Katimavik is an amazing, coast-to-coast example of just what volunteering does not only for yourself, but also for those you volunteer for. A 2002 study about the program determined that the net impact to benefit the Canadian economy through the program (taking into account factors such as a participant’s increased employability at the conclusion of the program as a result of skills learned therein) is $8,812 per participant. That’s dang impressive, especially when you consider that approximately 1,000 youth aged 17-21 participate in the program every year.

What I wanted to point out here is that, even though probably a majority of Canadians have never heard of Katimavik (basing this solely on my own story preface of, ‘Have you heard of Katimavik?’ and the percentage of people who have vs. who haven’t heard of the program), you’ve probably benefitted either directly or indirectly in some way because of it.

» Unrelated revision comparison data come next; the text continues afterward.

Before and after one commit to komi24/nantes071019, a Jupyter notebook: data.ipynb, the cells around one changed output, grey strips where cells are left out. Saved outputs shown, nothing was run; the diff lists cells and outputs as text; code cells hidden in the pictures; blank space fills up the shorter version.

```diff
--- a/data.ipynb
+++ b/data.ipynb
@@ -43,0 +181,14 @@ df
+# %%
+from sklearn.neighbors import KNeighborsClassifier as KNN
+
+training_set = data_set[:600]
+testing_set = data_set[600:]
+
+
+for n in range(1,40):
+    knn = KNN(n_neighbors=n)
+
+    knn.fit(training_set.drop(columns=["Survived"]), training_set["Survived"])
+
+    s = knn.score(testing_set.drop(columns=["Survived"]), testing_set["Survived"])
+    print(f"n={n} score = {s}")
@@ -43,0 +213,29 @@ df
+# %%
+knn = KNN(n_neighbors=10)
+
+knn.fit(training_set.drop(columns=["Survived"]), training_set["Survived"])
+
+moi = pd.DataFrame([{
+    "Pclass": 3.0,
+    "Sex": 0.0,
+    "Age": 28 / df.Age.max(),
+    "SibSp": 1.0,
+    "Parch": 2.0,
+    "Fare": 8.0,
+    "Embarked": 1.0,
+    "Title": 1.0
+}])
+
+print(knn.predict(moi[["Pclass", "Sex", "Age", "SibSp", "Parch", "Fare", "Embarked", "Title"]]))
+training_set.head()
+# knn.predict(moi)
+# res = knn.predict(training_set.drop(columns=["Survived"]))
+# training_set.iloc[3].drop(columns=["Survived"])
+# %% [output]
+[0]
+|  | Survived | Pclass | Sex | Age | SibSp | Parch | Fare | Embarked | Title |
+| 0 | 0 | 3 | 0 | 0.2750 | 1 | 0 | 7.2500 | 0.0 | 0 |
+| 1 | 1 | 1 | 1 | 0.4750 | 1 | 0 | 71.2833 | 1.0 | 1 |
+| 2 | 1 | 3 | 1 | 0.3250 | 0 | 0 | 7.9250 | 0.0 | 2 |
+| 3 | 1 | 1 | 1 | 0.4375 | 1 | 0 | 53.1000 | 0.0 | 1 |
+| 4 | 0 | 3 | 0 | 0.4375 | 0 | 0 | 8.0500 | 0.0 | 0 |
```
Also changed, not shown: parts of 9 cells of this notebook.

Katimavictims as we like to call ourselves (Will Ferguson also wrote a memoir of his time spent in Katimavik in its 80s hey-day, called I Was A Teenage Katimavictim, which only spurred us on in my group) hold such positions as my own trail building, data entry, and high school library assistance, as well as in food banks, at Big Brothers/Big Sisters, Habitat for Humanity, in daycares, at museums, and all sorts of non-profits you may never have heard of, thought of, or realized were non-profit.

So there’s just a little taste of what volunteering can do for you, along with what it might be doing for you right now – whether you’re aware or oblivious of it. I highly recommend volunteering. I don’t even realize I’m doing it half the time, or at least it doesn’t really feel like it when I’m at my current recurring gig Co-Hosting the Animal Voices Radio Show in Vancovuer every week. That’s an opportunity I’ve wanted since I was 10 years old, and am now seeing come to fruition. It’s also something that wouldn’t be possible if I wasn’t willing and ready to volunteer when opportunities come my way.

I’d like to invite you to try volunteering today, be it as a means to get in to a concert, or scrubbing cages and floors at an animal shelter. You’ll be a better and happier version of yourself if you do.